MiFID II and MiFIR's derivatives trading obligation: common approach to equivalence determination between US and EU
The European Commission (EC) and the US Commodity Futures and Trading Commission (CFTC) recently announced a common approach towards equivalence determinations for trading venues. Under the contemplated framework, the EC would recognise certain US swap execution facilities (SEFs) and designated contract markets (DCMs) as equivalent trading venues. This would enable EU firms to comply with their MiFID II/MiFIR derivatives trading obligation (DTO) by executing transactions in the specified derivatives either on an EU authorised trading venue or on a CFTC-authorised SEF or DCM. In return, the US CFTC would recognise certain EU multilateral trading facilities (MTFs) and organised trading facilities (OTFs), allowing US counterparties to comply with the US swap trading mandate when trading on recognised MTFs and OTFs as well as SEFs and DCMs.
What does this mean?
Importantly, an official decision on equivalence for trading venues has not yet been reached; the announced common approach was the first public step towards official equivalence determinations. The news related only to a political agreement established between senior representatives of the EC and the Chairman of the CFTC. Although the EC and the CFTC stated that they will work as fast as possible to ensure the arrangement is put in place and operating in a coordinated manner, it may take some time for the details of any agreement to be finalised and announced.
ESMA in its RTS set the start date for the DTO as January 3, 2018. Ideally, based on the EC’s and the CFTC’s commitment, by that time the following can be achieved:
- The EC recognises CFTC-authorised US SEFs and DCMs as eligible venues for the execution of all derivatives transactions subject to the EU DTO, as long as the relevant requirements of MiFID II/MiFIR and the Market Abuse Regulation are met. Similarly, the CFTC could, via a single exemption order, propose an exemption of the CFTC SEF registration requirement for trading venues authorised in accordance with MiFID II/MiFIR and notified to the CFTC by the EC.
- The CFTC staff then notifies the EC of its eligible SEFs and DCMs, while the EC notifies the CFTC of its list of eligible MiFID II/MiFIR and MAR compliant trading venues. We expect that the CFTC and staff of relevant EU national competent authorities under the coordination of the EC will work towards concluding cooperation arrangements to ensure effective exchange of information and coordination of supervisory activities.

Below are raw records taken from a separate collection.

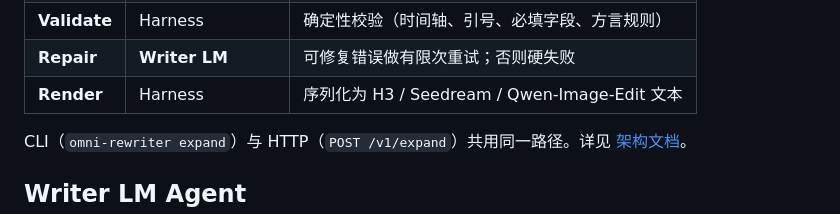
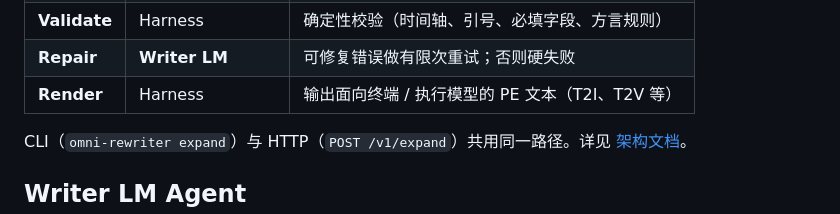
Before and after one commit to WayneJin0918/Omni-Rewriter, a Markdown page: docs/README_zh.md, the part around the change. GitHub-like rendering.

Commit message:
Generalize Render step to terminal/execute models (T2I/T2V).
Avoid naming specific PE dialects in the How it works table.

Co-authored-by: Cursor <cursoragent@cursor.com>

```diff
--- a/docs/README_zh.md
+++ b/docs/README_zh.md
@@ -59,7 +59,7 @@ flowchart LR
 | **Draft** | **Writer LM** | 按 profile schema 产出结构化 JSON |
 | **Validate** | Harness | 确定性校验（时间轴、引号、必填字段、方言规则） |
 | **Repair** | **Writer LM** | 可修复错误做有限次重试；否则硬失败 |
-| **Render** | Harness | 序列化为 H3 / Seedream / Qwen-Image-Edit 文本 |
+| **Render** | Harness | 输出面向终端 / 执行模型的 PE 文本（T2I、T2V 等） |
 
 CLI（`omni-rewriter expand`）与 HTTP（`POST /v1/expand`）共用同一路径。详见
 [架构文档](architecture_zh.md)。
```
Also changed, not shown: README.md (+1 -1 lines).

How Tradeweb can help
We expect both the Tradeweb SEF and the Tradeweb MTF to be recognised as equivalent as part of this process, thereby providing our clients with the flexibility to access the deepest pools of liquidity to trade derivatives on either our US or EU derivatives platforms. If this is the case, we will clearly indicate to clients if they are trading on our SEF or MTF.
Clients will thus benefit from the strength of our market-leading global offering in interest rate swaps (IRS) and credit derivatives (CDS). We introduced our IRS platform in 2005 and, since then, more than $40 trillion notional volume has been executed across more than half a million trades. With liquidity provided by 35 market participants it is a leading market for USD, EUR and GBP IRS across a range of tenors. Our global CDS Index platform offers various types of execution for our clients in both iTraxx and CDX indices. The platform is supported by all market making dealers via both SEF and MTF.

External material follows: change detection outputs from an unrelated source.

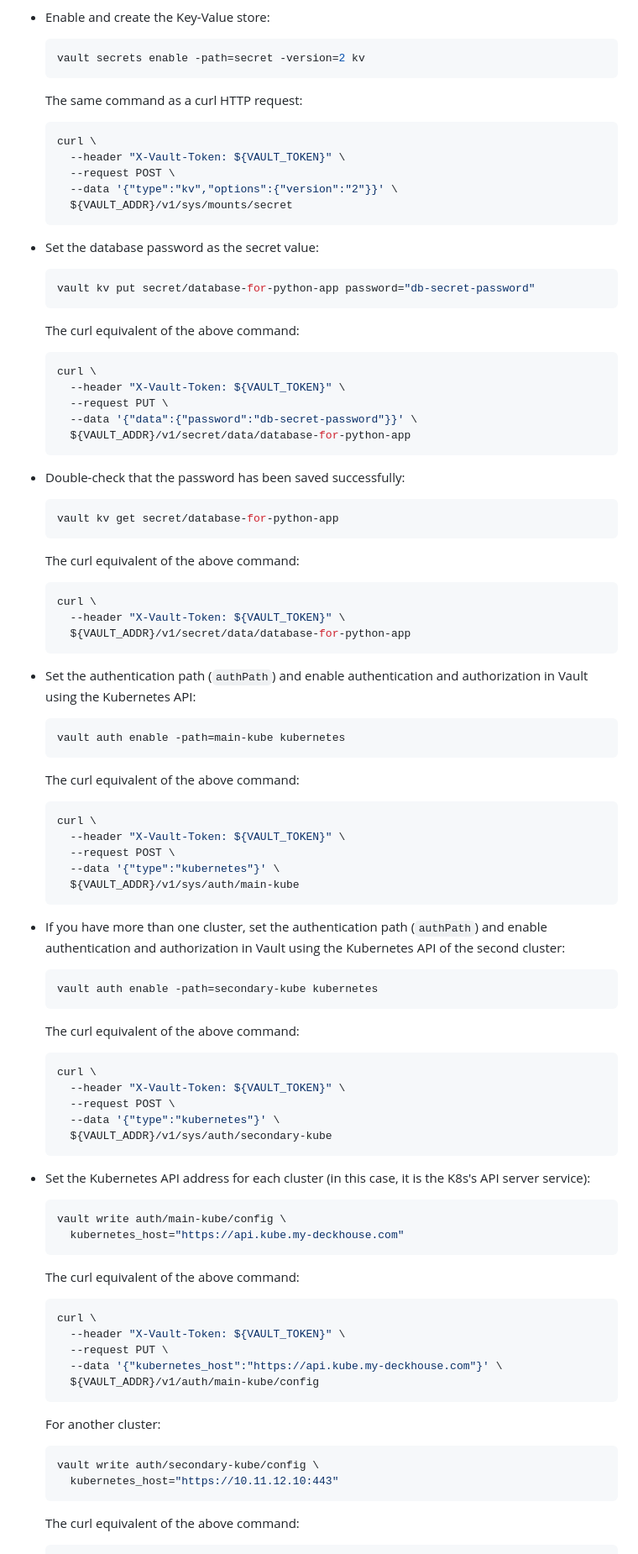
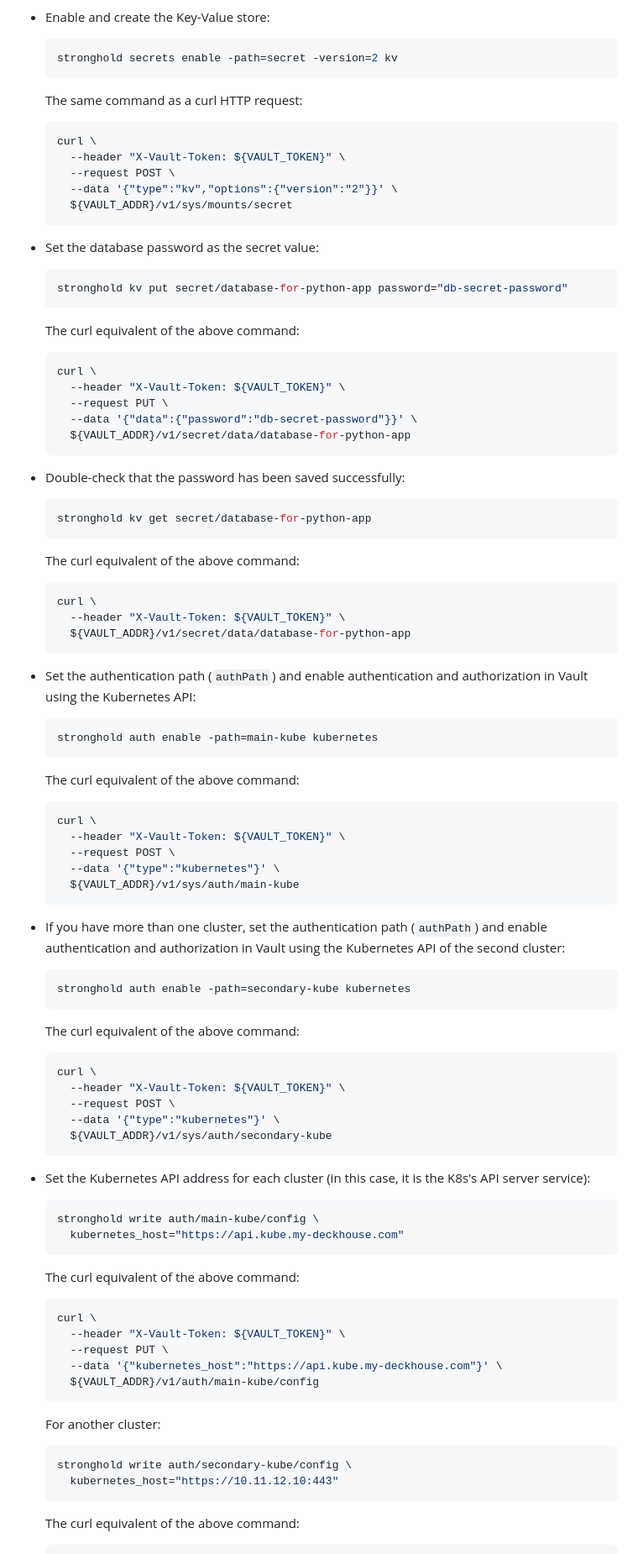
Before and after one commit to deckhouse/secrets-store-integration, a Markdown page: docs/FAQ.md, the part around the change printed below. Shown: that part at 84% size. Drawn GitHub-style.

Commit message:
- swapped vault cli to stronghold

````diff
--- a/docs/FAQ.md
+++ b/docs/FAQ.md
@@ -25,7 +25,7 @@ This section provides an example of the settings that need to be made so that th
 * Enable and create the Key-Value store:
 
   ```bash
-  vault secrets enable -path=secret -version=2 kv
+  stronghold secrets enable -path=secret -version=2 kv
   ```
 
   The same command as a curl HTTP request:
@@ -41,7 +41,7 @@ This section provides an example of the settings that need to be made so that th
 * Set the database password as the secret value:
 
   ```bash
-  vault kv put secret/database-for-python-app password="db-secret-password"
+  stronghold kv put secret/database-for-python-app password="db-secret-password"
   ```
 
   The curl equivalent of the above command:
@@ -57,7 +57,7 @@ This section provides an example of the settings that need to be made so that th
 * Double-check that the password has been saved successfully:
 
   ```bash
-  vault kv get secret/database-for-python-app
+  stronghold kv get secret/database-for-python-app
   ```
 
   The curl equivalent of the above command:
@@ -71,7 +71,7 @@ This section provides an example of the settings that need to be made so that th
 * Set the authentication path (`authPath`) and enable authentication and authorization in Vault using the Kubernetes API:
 
   ```bash
-  vault auth enable -path=main-kube kubernetes
+  stronghold auth enable -path=main-kube kubernetes
   ```
 
   The curl equivalent of the above command:
@@ -87,7 +87,7 @@ This section provides an example of the settings that need to be made so that th
 * If you have more than one cluster, set the authentication path (`authPath`) and enable authentication and authorization in Vault using the Kubernetes API of the second cluster:
 
   ```bash
-  vault auth enable -path=secondary-kube kubernetes
+  stronghold auth enable -path=secondary-kube kubernetes
   ```
 
   The curl equivalent of the above command:
@@ -103,7 +103,7 @@ This section provides an example of the settings that need to be made so that th
 * Set the Kubernetes API address for each cluster (in this case, it is the K8s's API server service):
 
   ```bash
-  vault write auth/main-kube/config \
+  stronghold write auth/main-kube/config \
     kubernetes_host="https://api.kube.my-deckhouse.com"
   ```
 
@@ -119,7 +119,7 @@ This section provides an example of the settings that need to be made so that th
   For another cluster:
 
   ```bash
-  vault write auth/secondary-kube/config \
+  stronghold write auth/secondary-kube/config \
     kubernetes_host="https://10.11.12.10:443"
   ```
 
````
Also changed, not shown: other parts of docs/FAQ.md (+3 -3 lines), docs/FAQ_RU.md (+10 -10 lines).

IRS activity on Tradeweb’s SEF for institutional trading has surpassed $25 trillion since its launch in October 2013. CDS volumes on Tradeweb have also risen in 2017 to record levels with ADTV now at 4.8 billion notional value. In Europe, Tradeweb has been regulated by the UK’s FCA since 2000, and has operated an MTF since 2007.
To learn more about the derivatives trading obligation, you may like to listen to our webinars, available in English, French and German.